Finalists in the 2021 Archibald, Wynne and Sulman Prize

Finalists in the 2021 Archibald, Wynne and Sulman Prize

The 2021 Archibald, Wynne and Sulman Art Prize finalists have been announced! 

Richard Lewer has been announced as a finalist for the Archibald Prize; William Mackinnon has been announced as finalist in both the Archibald Prize and Wynne Prize; and Clara Adolphs and Ildiko Kovacs are both finalists in the Sir John Sulman Prize.

Presented by Art Gallery of New South Wales, the exhibition will run from 5th of June to 26th September 2021.

The Archibald Prize, first awarded in 1921, is Australia’s favourite art award, and one of its most prestigious. Awarded to the best portrait painting, a who’s who of Australian culture – from politicians to celebrities, sporting heroes to artists.

Richard Lewer, Liz Laverty, oil on canvas, 153.5 x 153 cm.

Of the work, Lewer says: “‘I met Liz not long after Colin died in 2013. Naturally our conversations then were mostly about loss and love. But over the years I’ve been painting Liz, I’ve seen steep changes in her energy, positivity and zest for life as she redefines herself,’ says Lewer.

“The women I know of Liz’s generation have an inner strength.
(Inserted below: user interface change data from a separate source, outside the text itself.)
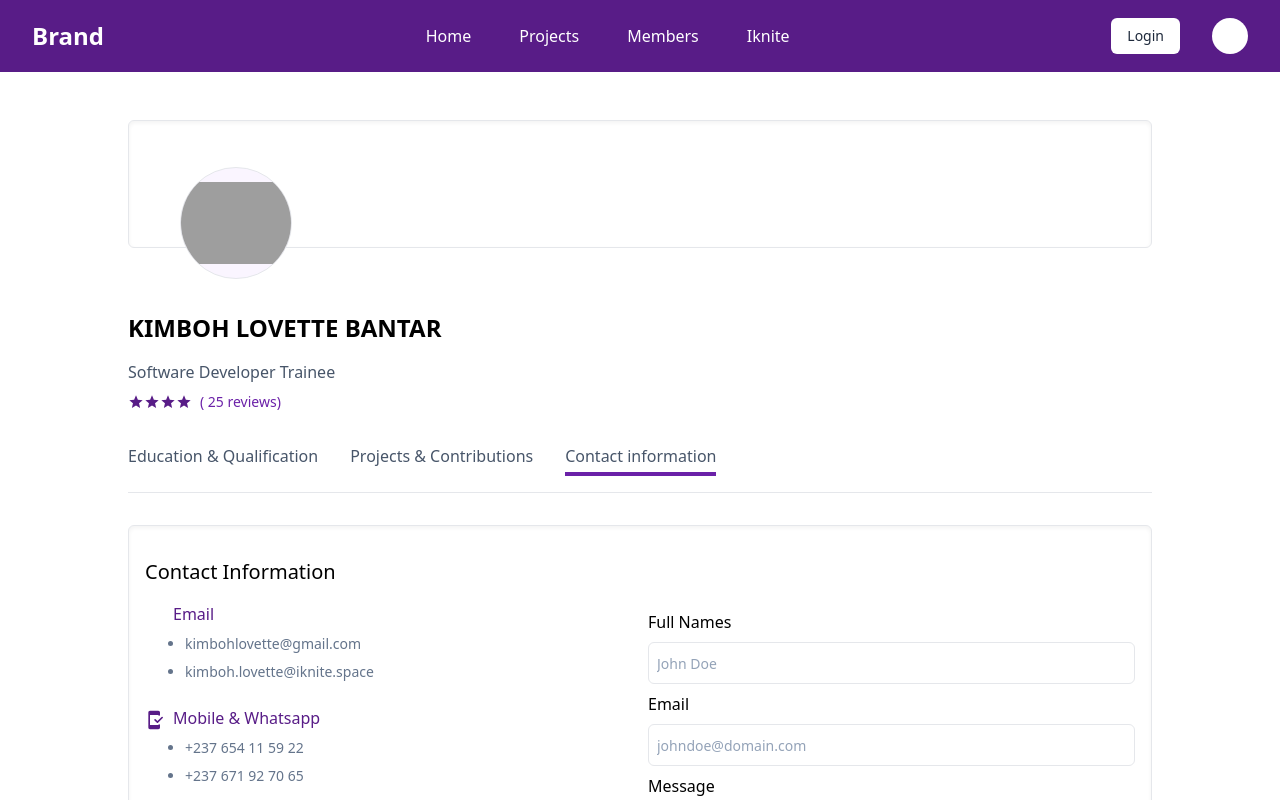
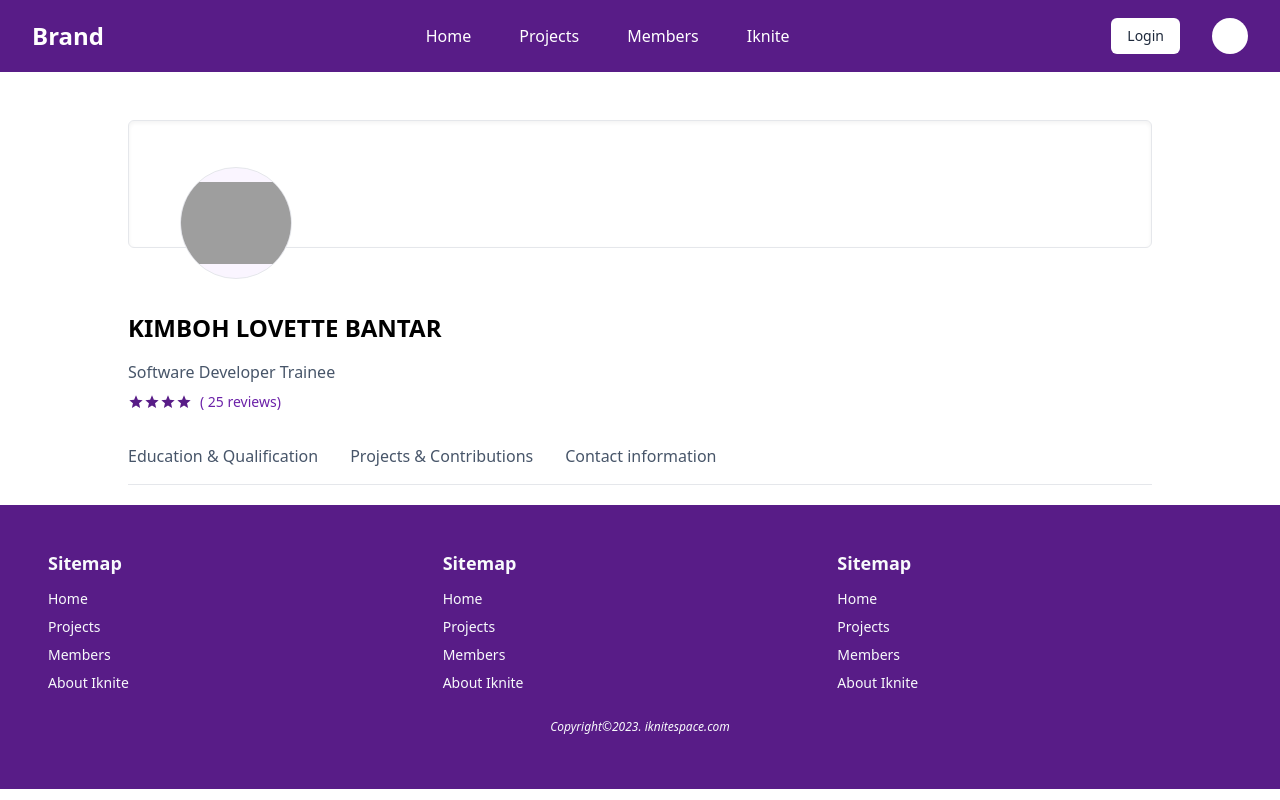
Before and after one commit to Kimbohlovette/iknite-portfolio-manager, a React (Create React App) app: page /members in a window 1280 px wide. Shown: the top 800 px of the page. Built offline with nearby package versions, Linux system fonts and the light colour scheme; grey boxes are pictures that could not be loaded; some icons are missing.

Commit message:
Implemented active link styling to profile sub nav

```diff
--- a/src/App.tsx
+++ b/src/App.tsx
@@ -52,9 +52,9 @@ const router = createBrowserRouter(
                     path: '/members',
                     element: <Members />,
                     children: [
-                       { path: '/members/', element: <ContactInfo />},
-                       { path: '/members/education', element: <Education />},
+                       { path: '/members/', element: <Education />},
                        { path: '/members/contributions', element: <Contributions />},
+                       { path: '/members/contacts', element: <ContactInfo />},
                     ]
                 },
                 {   path: '/iknite', element: <Iknite />},
--- a/src/pages/MemberProfile.tsx
+++ b/src/pages/MemberProfile.tsx
@@ -1,6 +1,6 @@
 import { Icon } from '@iconify/react'
 import React from 'react'
-import { Link, Outlet } from 'react-router-dom'
+import { NavLink, Outlet } from 'react-router-dom'
 
 function MemberProfile() {
   return (
@@ -28,9 +28,9 @@ function MemberProfile() {
 
         <header className="w-full py-4 my-2 border-b text-slate-600">
             <div className="flex flex-row flex-wrap gap-8">
-                <Link to="/members/education">Education & Qualification</Link>
-                <Link to="/members/contributions">Projects & Contributions</Link>
-                <Link to="/members" className="border-b-4 pb-1 border-purple-800">Contact information</Link>
+                <NavLink to="/members/" className={({isActive})=> isActive?"border-b-4 pb-1 border-purple-800":""}>Education & Qualification</NavLink>
+                <NavLink to="/members/contributions" className={({isActive})=> isActive?"border-b-4 pb-1 border-purple-800":""}>Projects & Contributions</NavLink>
+                <NavLink to="/members/contacts" className={({isActive})=> isActive?"border-b-4 pb-1 border-purple-800":""}>Contact information</NavLink>
             </div>
         </header>
         <Outlet />
@@ -50,7 +50,7 @@ export function Education() {
 export function Contributions() {
     return (
         <div className="my-5">
-                        <table className="w-full text-center divide-y">
+            <table className="w-full divide-y">
                 <thead className="bg-purple-900 text-white [&>*]:py-4 text-xs">
                     <td></td>
                     <td>Project</td>
```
It may be a generalisation, but after the loss of a partner they often seem to live more productive, happier lives than their male counterparts.

I have painted Liz wearing one of her signature polka-dot blouses. The highly vibrant colour palette reflects Liz’s warmth and liveliness, the yellow ochre enriching her red hair, pale complexion and blue eyes.”

William Mackinnon, Dark dad / extremis, acrylic, oil and enamel on linen, 200 x 150 cm.

Of the work, Mackinnon says: “Parenthood has been an overwhelmingly positive experience. However, at times, I have felt pushed to the edge,’ says Mackinnon.

‘There is no doubt that it’s harder for the mother who gives birth, breastfeeds and undergoes physiological and hormonal changes. That said, the father has to cope with the aforementioned and is in shock at the change to life as previously known!

While attempting a night feed, feeling completely frayed, I glimpsed myself in the mirror. In a near-hallucinatory state from interrupted sleep, I looked deranged. Then Lucky took the bottle and stopped crying, and I experienced peace and a delicious intimacy – a small moment of grace.

I wanted to convey how I felt in the handling of the paint – raw emotion and raw linen, my stained pyjamas stuck on, evoking the sharp shift in reality. My hair was painted straight from the tube, while the linen is indelibly stained with deep Prussian blue.”

The Wynne Prize was established following a bequest by Richard Wynne, who died in 1895, and first awarded in 1897, in honour of the official opening of the Gallery at its present site.

About the work, Mackinnon says: “In 2019, I made a large triptych about the Australian explorers Burke and Wills. This opened up a new territory for me. Adventure and folly (ii) references time spent in the powerful Kimberley region, but it is an invented landscape. For me, landscape painting is more about what is going on inside me.

Adventure and folly (ii) follows Australia’s ever-hotter summers and increasingly frequent, devastating fires. However, the black represents any unforeseen negative force, be it COVID-19 or any event that devastates one’s personal landscape. In 1983, when I was five, our family house burnt down in the Ash Wednesday bushfires, just two weeks after we moved in. Importantly, fire creates regeneration and opportunities for growth and change.”

William Mackinnon, Adventure and folly (ii), acrylic, oil and automotive enamel on linen, 258 x 200 cm.

The Sulman Prize was established within the terms of Sir John Sulman’s bequest, the prize was first awarded in 1936. Each year the trustees of the Art Gallery of NSW invite a guest artist to judge this open competition.

Clara Adolphs, Spectators, oil on linen, left panel: 132.6 x 188.7 cm; right panel: 132.6 x 188.3 cm.

About the work, Clara Adolphs says: “My work explores the notion of time and memory. Fascinated by the question of what remains after a moment has passed, I often use abandoned anonymous photographs as the starting point for my paintings. Disconnecting from the subjects’ identities allows a focus on the indefinable, yet timeless, collective nature of the human experience.

Spectators began as three photographs. I was drawn to these images by their shared sense of suspense and anticipation. By weaving them together to make this diptych – a process of choosing what will remain and what I will omit – I have created a new context, while giving these figures a new life.”

Ildiko Kovacs, Aquine, oil on board, 240 x 120 cm.

About the work, Kovacs says: “Over the last few years, I have been looking more at sculpture, which has influenced my paintings. I paint using a foam roller, which lends itself to making a more solid line. As part of my process, I rework the line intuitively, finding form and rhythm simultaneously with colour. I remould the line, weave it, stack it and reconstruct it until I reach a wholeness in the making, attaining a feeling that sits comfortably in my physicality as well as in what I see.”

 Exhibition runs 5th June to 26th September 2021